▶ _Source data_:
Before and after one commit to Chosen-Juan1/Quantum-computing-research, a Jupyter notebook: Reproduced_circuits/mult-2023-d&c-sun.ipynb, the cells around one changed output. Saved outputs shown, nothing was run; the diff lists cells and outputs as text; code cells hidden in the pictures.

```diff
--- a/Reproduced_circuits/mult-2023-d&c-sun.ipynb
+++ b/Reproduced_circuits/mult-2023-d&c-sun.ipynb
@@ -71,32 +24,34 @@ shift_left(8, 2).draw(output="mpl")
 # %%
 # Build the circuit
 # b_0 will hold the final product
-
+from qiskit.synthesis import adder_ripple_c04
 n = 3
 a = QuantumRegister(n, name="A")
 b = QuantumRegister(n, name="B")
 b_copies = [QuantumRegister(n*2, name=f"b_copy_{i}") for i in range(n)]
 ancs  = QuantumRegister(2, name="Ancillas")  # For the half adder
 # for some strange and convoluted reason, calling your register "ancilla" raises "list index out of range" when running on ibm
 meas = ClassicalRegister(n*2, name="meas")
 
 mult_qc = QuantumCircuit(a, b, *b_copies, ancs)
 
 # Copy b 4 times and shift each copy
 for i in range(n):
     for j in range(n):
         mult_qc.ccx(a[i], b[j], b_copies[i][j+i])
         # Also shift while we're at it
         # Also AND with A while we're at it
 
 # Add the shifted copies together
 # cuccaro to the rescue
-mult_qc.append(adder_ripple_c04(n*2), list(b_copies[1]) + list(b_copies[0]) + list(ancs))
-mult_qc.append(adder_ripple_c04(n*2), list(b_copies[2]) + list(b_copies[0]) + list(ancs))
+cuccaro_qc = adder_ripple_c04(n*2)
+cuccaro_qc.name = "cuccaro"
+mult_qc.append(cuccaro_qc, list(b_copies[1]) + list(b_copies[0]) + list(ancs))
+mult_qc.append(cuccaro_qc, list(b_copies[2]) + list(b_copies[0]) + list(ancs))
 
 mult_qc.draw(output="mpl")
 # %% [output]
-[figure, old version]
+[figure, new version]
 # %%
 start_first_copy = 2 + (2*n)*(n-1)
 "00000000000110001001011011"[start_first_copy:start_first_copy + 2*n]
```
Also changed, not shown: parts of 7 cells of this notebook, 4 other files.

▶ _Work instructions_: Reproduce the preceding records exactly and completely.

▶ _Output_:
Before and after one commit to Chosen-Juan1/Quantum-computing-research, a Jupyter notebook: Reproduced_circuits/mult-2023-d&c-sun.ipynb, the cells around one changed output. Saved outputs shown, nothing was run; the diff lists cells and outputs as text; code cells hidden in the pictures.

```diff
--- a/Reproduced_circuits/mult-2023-d&c-sun.ipynb
+++ b/Reproduced_circuits/mult-2023-d&c-sun.ipynb
@@ -71,32 +24,34 @@ shift_left(8, 2).draw(output="mpl")
 # %%
 # Build the circuit
 # b_0 will hold the final product
-
+from qiskit.synthesis import adder_ripple_c04
 n = 3
 a = QuantumRegister(n, name="A")
 b = QuantumRegister(n, name="B")
 b_copies = [QuantumRegister(n*2, name=f"b_copy_{i}") for i in range(n)]
 ancs  = QuantumRegister(2, name="Ancillas")  # For the half adder
 # for some strange and convoluted reason, calling your register "ancilla" raises "list index out of range" when running on ibm
 meas = ClassicalRegister(n*2, name="meas")
 
 mult_qc = QuantumCircuit(a, b, *b_copies, ancs)
 
 # Copy b 4 times and shift each copy
 for i in range(n):
     for j in range(n):
         mult_qc.ccx(a[i], b[j], b_copies[i][j+i])
         # Also shift while we're at it
         # Also AND with A while we're at it
 
 # Add the shifted copies together
 # cuccaro to the rescue
-mult_qc.append(adder_ripple_c04(n*2), list(b_copies[1]) + list(b_copies[0]) + list(ancs))
-mult_qc.append(adder_ripple_c04(n*2), list(b_copies[2]) + list(b_copies[0]) + list(ancs))
+cuccaro_qc = adder_ripple_c04(n*2)
+cuccaro_qc.name = "cuccaro"
+mult_qc.append(cuccaro_qc, list(b_copies[1]) + list(b_copies[0]) + list(ancs))
+mult_qc.append(cuccaro_qc, list(b_copies[2]) + list(b_copies[0]) + list(ancs))
 
 mult_qc.draw(output="mpl")
 # %% [output]
-[figure, old version]
+[figure, new version]
 # %%
 start_first_copy = 2 + (2*n)*(n-1)
 "00000000000110001001011011"[start_first_copy:start_first_copy + 2*n]
```
Also changed, not shown: parts of 7 cells of this notebook, 4 other files.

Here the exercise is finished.